This diet was made popular by Loren Cordain with his 2002 book, The Paleo Diet.

How much food preparation does it take? 

This diet takes a lot of food preparation, so get in the habit of setting aside time to shop and prep your food for the week. “With my crazy work schedule, it was hard to find time to prepare meals,” Jessika said. “You really need to prepare in advance or it all goes downhill.”

If you do a good job with prep, you won’t be tempted to cheat or have one of those days where you’re starving because you don’t have anything around that’s Paleo-approved.

How expensive is it? 

It’s pretty dang expensive, especially if you’re trying to be as Paleo as possible, which means eating only organic food. Buying specialty items or substitutions like almond butter, coconut flour, and more can also be pricey. “It burned a hefty hole in my bank account,” Jessika said. “I normally spend between $150-200 a month on groceries and while doing this diet I spent over $150 in just two weeks.”

However, there are ways to make this diet cheaper, such as making products like almond butter at home, buying items in bulk and dividing it between friends, and deciding how strict of a Paleo diet is right for you such as whether or not to buy organic.

How difficult was it to eat out?
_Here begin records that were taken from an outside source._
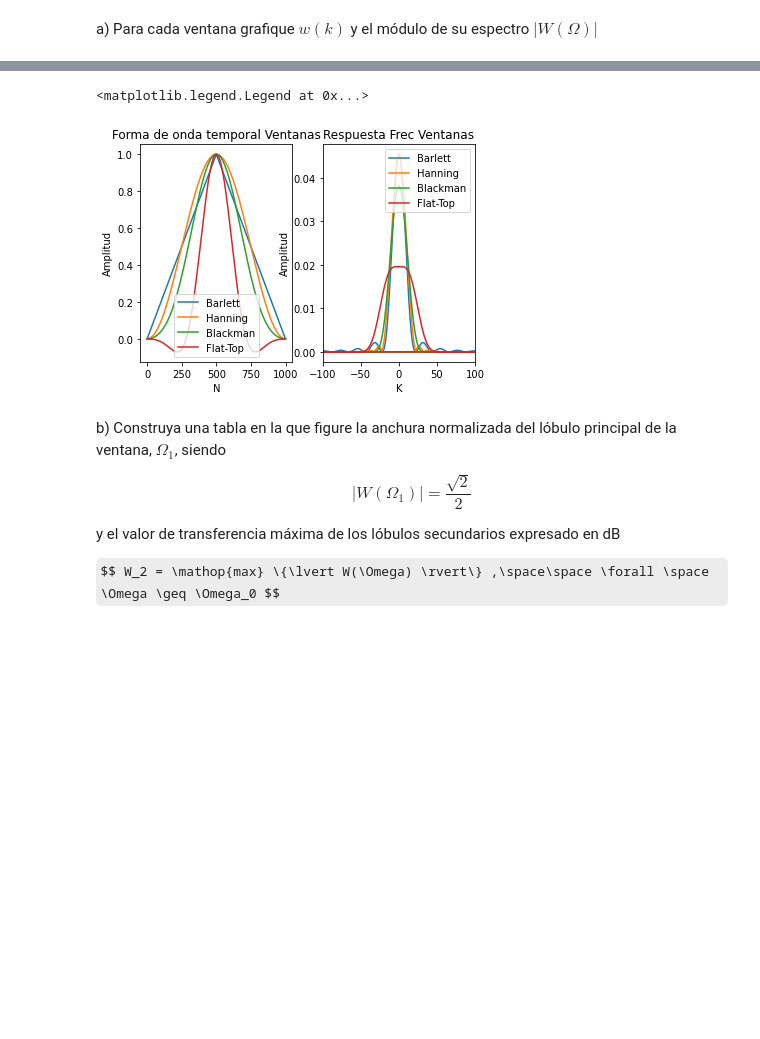
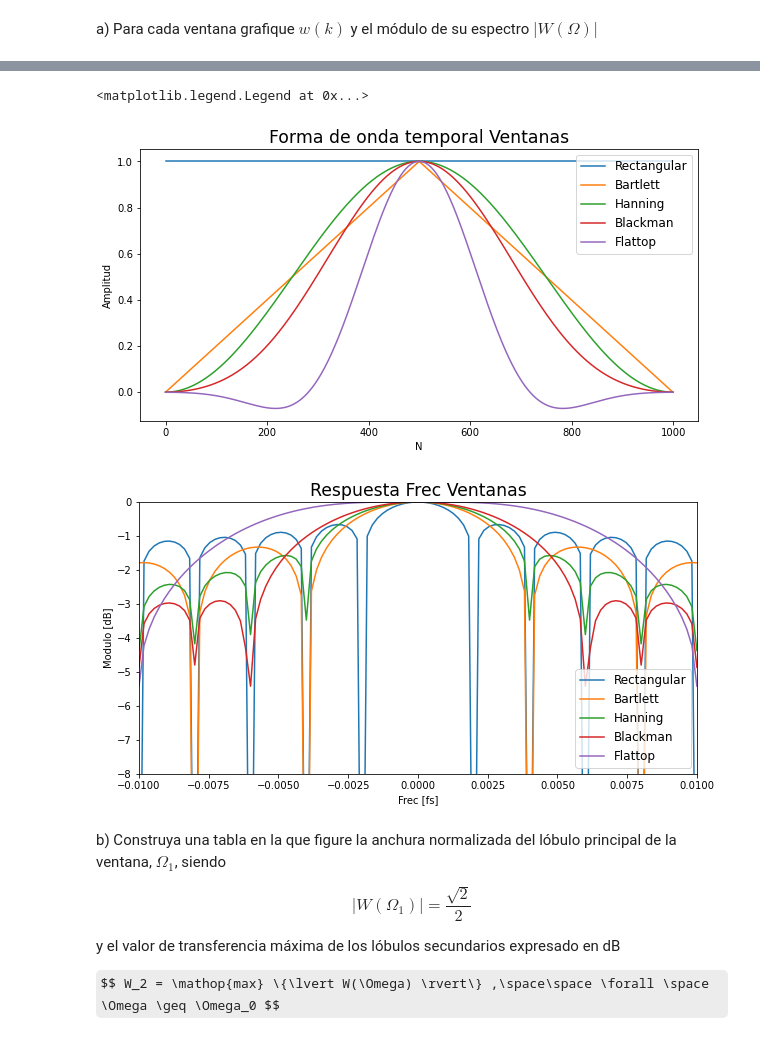
Before and after one commit to fcatuogno/PDS_TPs, a Jupyter notebook: TP2 - Ventanas.ipynb, the cells around one changed output, grey strips where cells are left out. Drawn from its saved outputs; the diff is of its cells as text; code cells hidden in the pictures; some formulas as TeX source; blank space fills up the shorter version.

Commit message:
Se cambia punto 1.a) a formato matricial, se avanza con punto 1.b)

```diff
--- a/TP2 - Ventanas.ipynb
+++ b/TP2 - Ventanas.ipynb
@@ -37,6 +37,9 @@ import matplotlib.pyplot as plt
 from pandas import DataFrame
 from IPython.display import HTML
 
+#Config Tamaño de Plots
+plt.rcParams['figure.figsize'] = [10, 5]
+
 N  = 1000 # muestras
 fs = 1000 # Hz
 
@@ -47,55 +50,63 @@ import scipy.signal as signal
 # %%
 ##########################################
 # Acá podés generar los gráficos pedidos #
 ##########################################
 
 #Cantidad de Zero Padding
 nn = 10*N
 
-#Generacion de ventanas
+Ventanas = { 0:'Rectangular', 1:'Bartlett', 2:'Hanning', 3:'Blackman', 4:'Flattop' }
+
+# Generacion de Matriz con Ventanas
+########################################################
+VentRect = np.ones(N)
 VentBarlett = signal.windows.bartlett(N)
 VentHann = signal.windows.hann(N)
 VentBlack = signal.windows.blackman(N)
 VentFlat = signal.windows.flattop(N)
 
-#Plot Ventanas
-fig, [ax1, ax2] = plt.subplots(1,2)
-ax1.plot(VentBarlett, label='Barlett')
-ax1.plot(VentHann, label='Hanning')
-ax1.plot(VentBlack, label='Blackman')
-ax1.plot(VentFlat, label='Flat-Top')
-ax1.set_title('Forma de onda temporal Ventanas')
+matriz = np.column_stack(([VentRect, VentBarlett,VentHann, VentBlack, VentFlat]))
+
+
+#Graficas Temporales de Ventanas
+plt.close('all')
+fig, ax1 = plt.subplots()
+
+for index in Ventanas:
+
+    ax1.plot(matriz[0:,index], label=Ventanas[index])
+
+
+ax1.set_title('Forma de onda temporal Ventanas', fontsize = 'xx-large')
 ax1.set_ylabel('Amplitud')
 ax1.set_xlabel('N')
-ax1.legend()  # Add a legend.
+ax1.legend(loc='upper right', fontsize='large')  # Add a legend.
 
-#Aplico Zero Padding para visualizacion del espectro
-VentBarlett = np.concatenate((VentBarlett,np.zeros(nn)))
-VentHann = np.concatenate((VentHann,np.zeros(nn)))
-VentBlack = np.concatenate((VentBlack,np.zeros(nn)))
-VentFlat = np.concatenate((VentFlat,np.zeros(nn)))
+#Zero Padding
+matriz = np.concatenate((matriz,np.zeros([nn, matriz.shape[1]])))
 
-#Calculo FFT de Ventanas
-espectroBarlett = np.abs(np.fft.fft(VentBarlett))/len(VentBlack)
-espectroHann = np.abs(np.fft.fft(VentHann))/len(VentBlack)
-espectroBlack = np.abs(np.fft.fft(VentBlack))/len(VentBlack)
-espectroFlat = np.abs(np.fft.fft(VentFlat))/len(VentBlack)
-frec = np.fft.fftfreq(len(VentBlack),1/len(VentBlack))
+#Calculo de DFT
+espectro = np.abs(np.fft.fft(matriz, axis=0))/len(VentBlack)
+espectro = np.fft.fftshift(espectro, axes=0)
+frec = np.fft.fftfreq(espectro.shape[0],0.5) #Normalizo respecto a Nyquist
+frec = np.fft.fftshift(frec)
 
-#Grafico Ventanas
-ax2.plot(frec,espectroBarlett, label='Barlett')
-ax2.plot(frec,espectroHann, label='Hanning')
-ax2.plot(frec,espectroBlack, label='Blackman')
-ax2.plot(frec,espectroFlat, label='Flat-Top')
-plt.xlim(-100, 100)
-ax2.set_title('Respuesta Frec Ventanas')
-ax2.set_ylabel('Amplitud')
-ax2.set_xlabel('K')
+#Graficas de Espectro
+fig, ax2 = plt.subplots()
+for index in Ventanas:
+    espectro[0:,index] /= np.amax(espectro[0:,index]) #Normalizo todas a 0dB
+    ax2.plot(frec, np.log10(espectro[0:,index]), label=Ventanas[index])
 
-ax2.legend()
+plt.xlim(-0.01, 0.01)
+plt.ylim(-8,0)
+ax2.set_title('Respuesta Frec Ventanas', fontsize = 'xx-large')
+ax2.set_ylabel('Modulo [dB]')
+ax2.set_xlabel('Frec [fs]')
+ax2.legend(loc='lower right', fontsize='large')
 # %% [output]
 <matplotlib.legend.Legend at 0x...>
-[figure, old version]
+[figure, new version]
+[figure, added]
 # %% [markdown]
 b) Construya una tabla en la que figure la anchura normalizada del lóbulo principal  de la ventana, $\Omega_1$, siendo
 
```
Also changed, not shown: parts of 3 cells of this notebook.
Generally, we found that going out to eat was impossibly difficult. You never know if that sauce that’s glazing the steak has soy, flour, or any number of restricted ingredients in it, or if the cook will oblige your request to substitute the mac salad and rice on your plate lunch with green salad. 

“But it does get better!” Jenn said. “Near the end of the diet, I went out to eat with some coworkers and got Hawaiian poke (which is Paleo because there’s salt and no shoyu) with a side salad and diligently handed off my mac salad. As we got farther into the diet, I became more comfortable with going out to eat.”

Is it worth it?

It depends on who you are, what kind of lifestyle you have, and what your health goals are. We each had very different experiences with the diet. 

Jessika felt weaker, got more migraines, and had a few hangry (hungry and angry) moments, and she ultimately decided the diet wasn’t for her. Jenn had crazy sugar cravings, but enjoyed the challenge of expanding her culinary skills. Christa had awful carb cravings, but felt less tired and generally liked the diet.

“If you have dietary restrictions, food allergies, or if you're trying to find out if you have food allergies, it’s a good diet to go on,” Christa said. “In any case, talk to your doctor first! They can give you a professional opinion on what’s best for you, and if you decide to make a big dietary change it’s always a good idea to keep them in the loop.”

Some Paleo recipes we tried and loved:

Is there something you’ve wanted to change for your health and well-being? Let us know in the comments!